- _Required action_
Your answer should be the lines of the data below that contain "setCount".

[Before-and-after page screenshots]
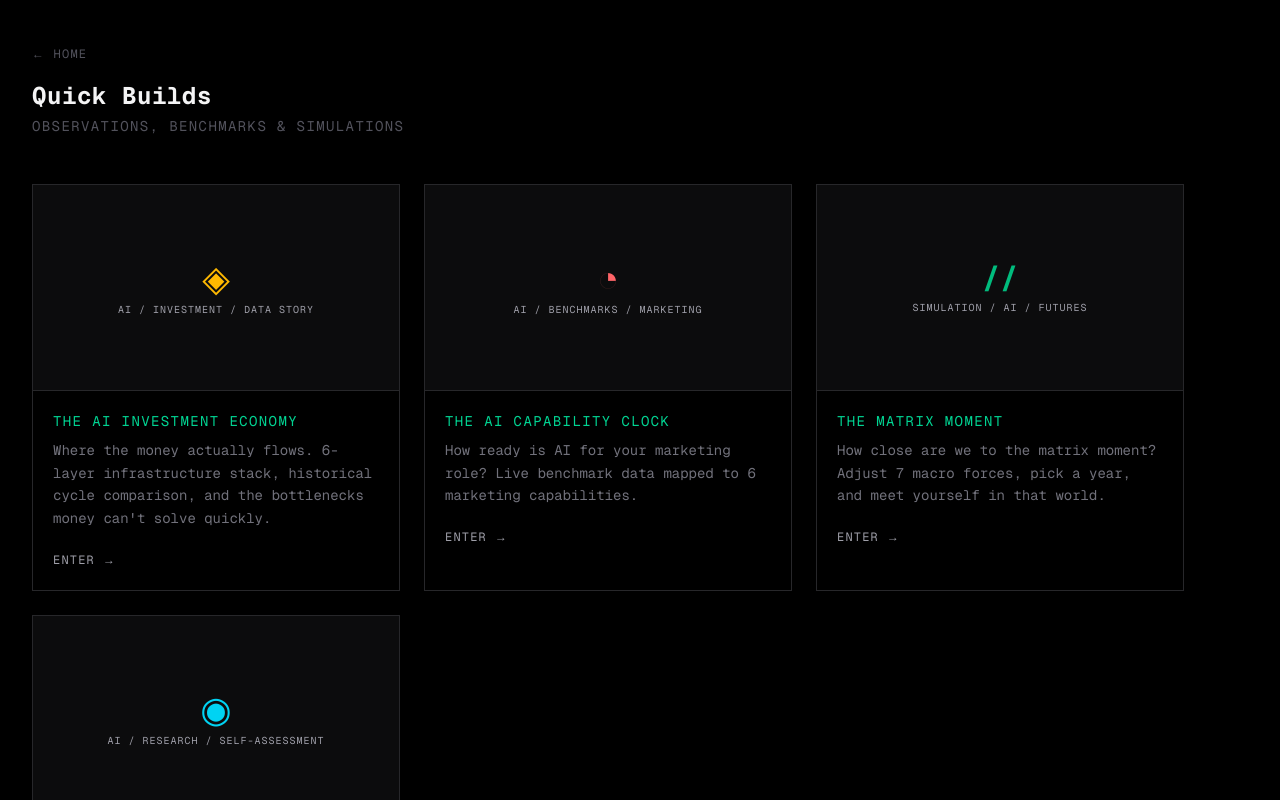
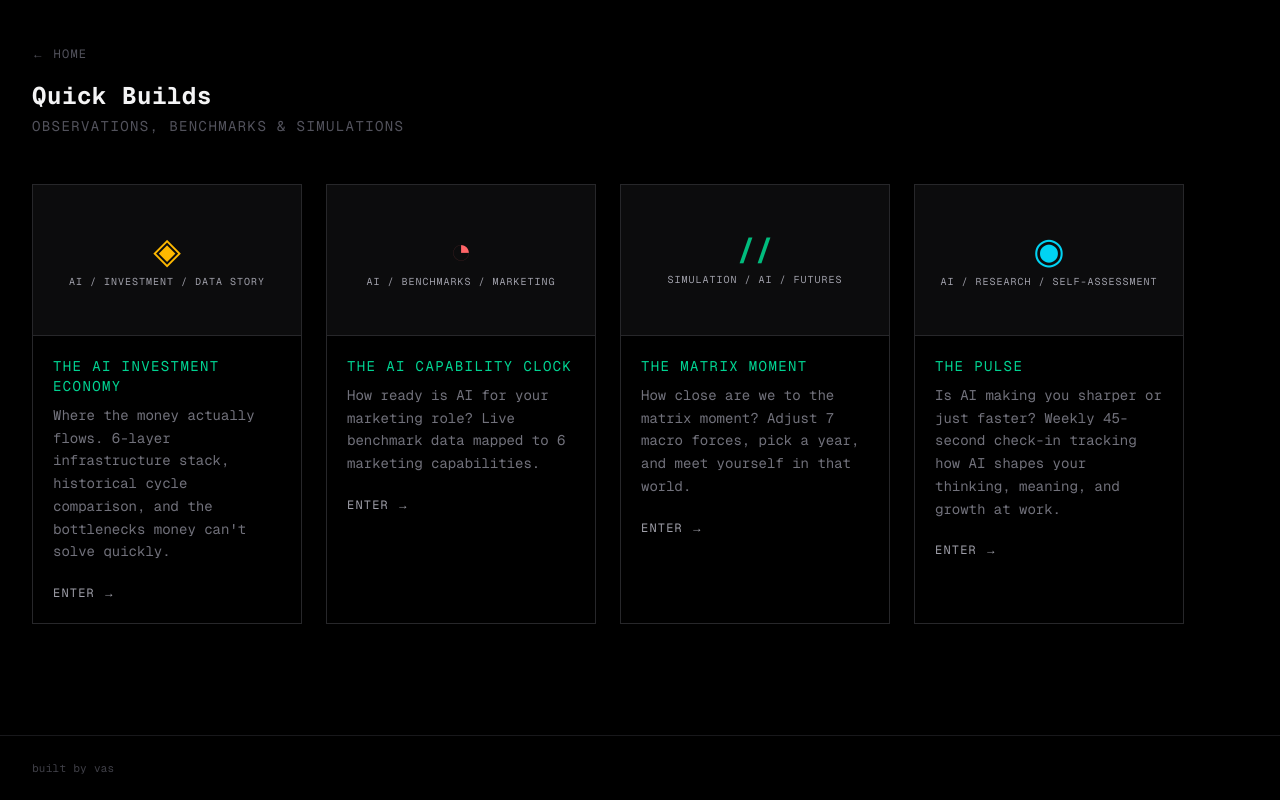
Before and after one commit to gorecki36/vasteams.com, a Next.js app: page /projects in a window 1280 px wide. Shown: the top 800 px of the page. Built offline with nearby package versions, Linux system fonts and the light colour scheme.

Commit message:
4-column project grid so The Pulse fits on first row

```diff
--- a/src/components/PortfolioHome.tsx
+++ b/src/components/PortfolioHome.tsx
@@ -86,7 +86,7 @@
 
       {/* Grid */}
       <main className="flex-1 px-8 pb-16">
-        <div className="grid grid-cols-1 md:grid-cols-3 gap-6 max-w-6xl">
+        <div className="grid grid-cols-1 sm:grid-cols-2 lg:grid-cols-4 gap-6 max-w-6xl">
           {PROJECTS.map((project) => (
             <ProjectCard key={project.id} project={project} />
           ))}
```
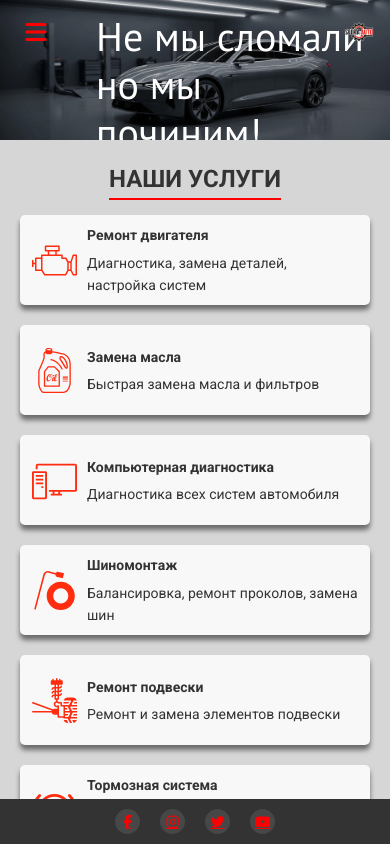
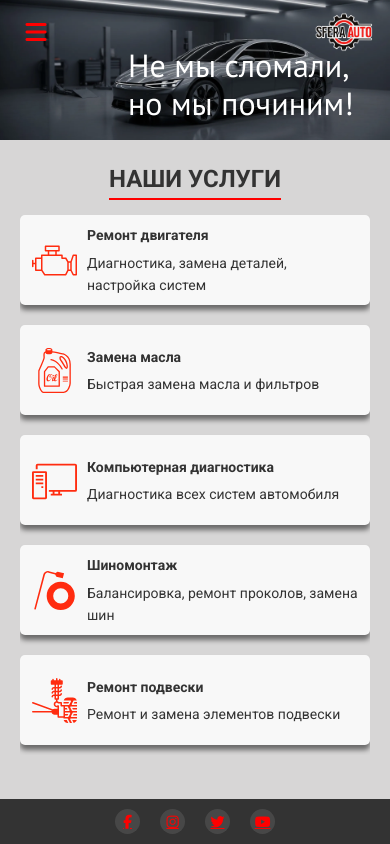
Before and after one commit to aeryomin/autobrother, a Next.js app: page / in a window 390 px wide. Built offline with nearby package versions, Linux system fonts and the light colour scheme.

Commit message:
fixed mobile layout

```diff
--- a/app/components/Header/Header.module.css
+++ b/app/components/Header/Header.module.css
@@ -103,8 +103,8 @@
   }
 
   .logoImage {
-    width: 30px;
-    height: 30px;
+    width: 60px;
+    height: 60px;
   }
 
   .navigation {
--- a/app/components/Hero/Hero.module.css
+++ b/app/components/Hero/Hero.module.css
@@ -154,7 +154,6 @@
   }
 
   .content {
-    /* margin-top: 2rem; */
     justify-content: flex-start;
     margin-top: 0;
   }
@@ -184,6 +183,10 @@
 
   .content {
     margin-top: 0;
-    justify-content: flex-start;
+  }
+
+  .title {
+    font-size: 2rem;
+    margin-left: 2rem;
   }
 }
--- a/app/components/Hero/Hero.tsx
+++ b/app/components/Hero/Hero.tsx
@@ -18,7 +18,7 @@ export default function Hero() {
 
       <div className={styles.content}>
         <h1 className={styles.title}>
-          Не мы сломали <br /> но мы починим!
+          Не мы сломали, <br /> но мы починим!
         </h1>
         <div className={styles.buttons}>
           <BookNowButton className={styles.primaryButton} />
--- a/app/components/Offerings/Offerings.module.css
+++ b/app/components/Offerings/Offerings.module.css
@@ -56,7 +56,7 @@
 
 @media (max-width: 768px) {
   .services {
-    padding: 40px 0 120px 0;
+    padding: 40px 0 150px 0;
     min-height: 100vh;
     overflow-y: auto;
     background-color: var(--color-bg-services);
@@ -88,12 +88,12 @@
     grid-template-columns: 1fr;
     gap: 20px;
     width: 100%;
+    height: 80%;
+    overflow-y: scroll;
   }
 
   .services {
-    padding: 0 0 100px 0;
-    min-height: 100vh;
-    overflow-y: auto;
+    padding: 0 0 130px 0;
     background-color: var(--color-bg-services);
   }
 
```
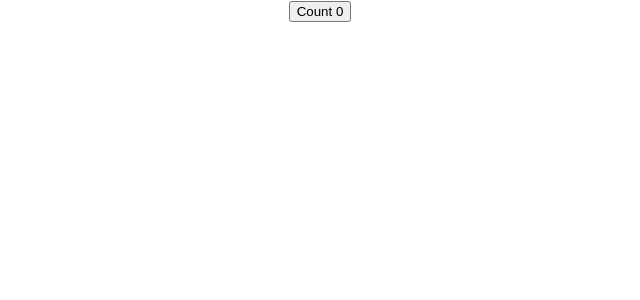
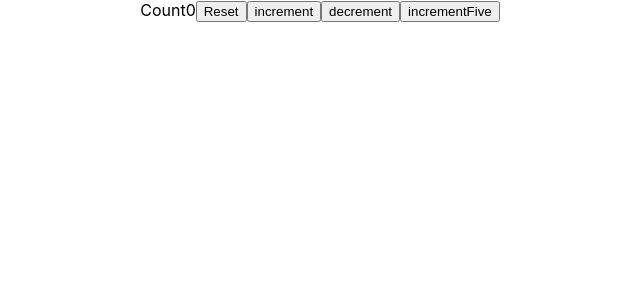
Before and after one commit to PlanZGit/ReactHook, a React (Create React App) app in the folder my-app/: page / in a window 1280 px wide. Shown: the top 300 px of the page, without its empty margins (320-960 px from the left). Built offline with nearby package versions, Linux system fonts and the light colour scheme.

Commit message:
Added HookCounterTwo

```diff
--- a/my-app/src/App.js
+++ b/my-app/src/App.js
@@ -1,13 +1,15 @@
 import React from "react";
 import "./App.css";
-import ClassCounter from "./components/ClassCounter";
-import HookCounter from "./components/HookCounter";
+import HookCounterTwo from "./components/HookCounterTwo";
+// import ClassCounter from "./components/ClassCounter";
+// import HookCounter from "./components/HookCounter";
 
 function App() {
   return (
     <div className="App">
       {/* <ClassCounter></ClassCounter> */}
-      <HookCounter></HookCounter>
+      {/* <HookCounter></HookCounter> */}
+      <HookCounterTwo></HookCounterTwo>
     </div>
   );
 }
--- a/my-app/src/components/ClassCounter.js
+++ b/my-app/src/components/ClassCounter.js
@@ -9,7 +9,9 @@ class ClassCounter extends Component {
     };
   }
   incrementCount = () => {
-    this.setState({ count: this.state.count + 1 });
+    this.setState((prevState) => {
+      return { count: prevState.count + 1 };
+    });
   };
   render() {
     return (
--- /dev/null
+++ b/my-app/src/components/HookCounterTwo.js
@@ -0,0 +1,28 @@
+import React, { useState } from "react";
+
+function HookCounterTwo() {
+  const initialCount = 0;
+  const [count, setCount] = useState(0);
+
+  const incrementFive = () => {
+    for (let i = 0; i < 5; i++) {
+      setCount((prevCount) => prevCount + 1);
+    }
+  };
+
+  return (
+    <div>
+      Count{count}
+      <button onClick={() => setCount(initialCount)}>Reset</button>
+      <button onClick={() => setCount((prevCount) => prevCount + 1)}>
+        increment
+      </button>
+      <button onClick={() => setCount((prevCount) => prevCount - 1)}>
+        decrement
+      </button>
+      <button onClick={incrementFive}>incrementFive</button>
+    </div>
+  );
+}
+
+export default HookCounterTwo;
```
Also changed, not shown: 2 other files (tests, documents, lock files or other folders).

- _Response to this task_
+  const [count, setCount] = useState(0);
+      setCount((prevCount) => prevCount + 1);
+      <button onClick={() => setCount(initialCount)}>Reset</button>
+      <button onClick={() => setCount((prevCount) => prevCount + 1)}>
+      <button onClick={() => setCount((prevCount) => prevCount - 1)}>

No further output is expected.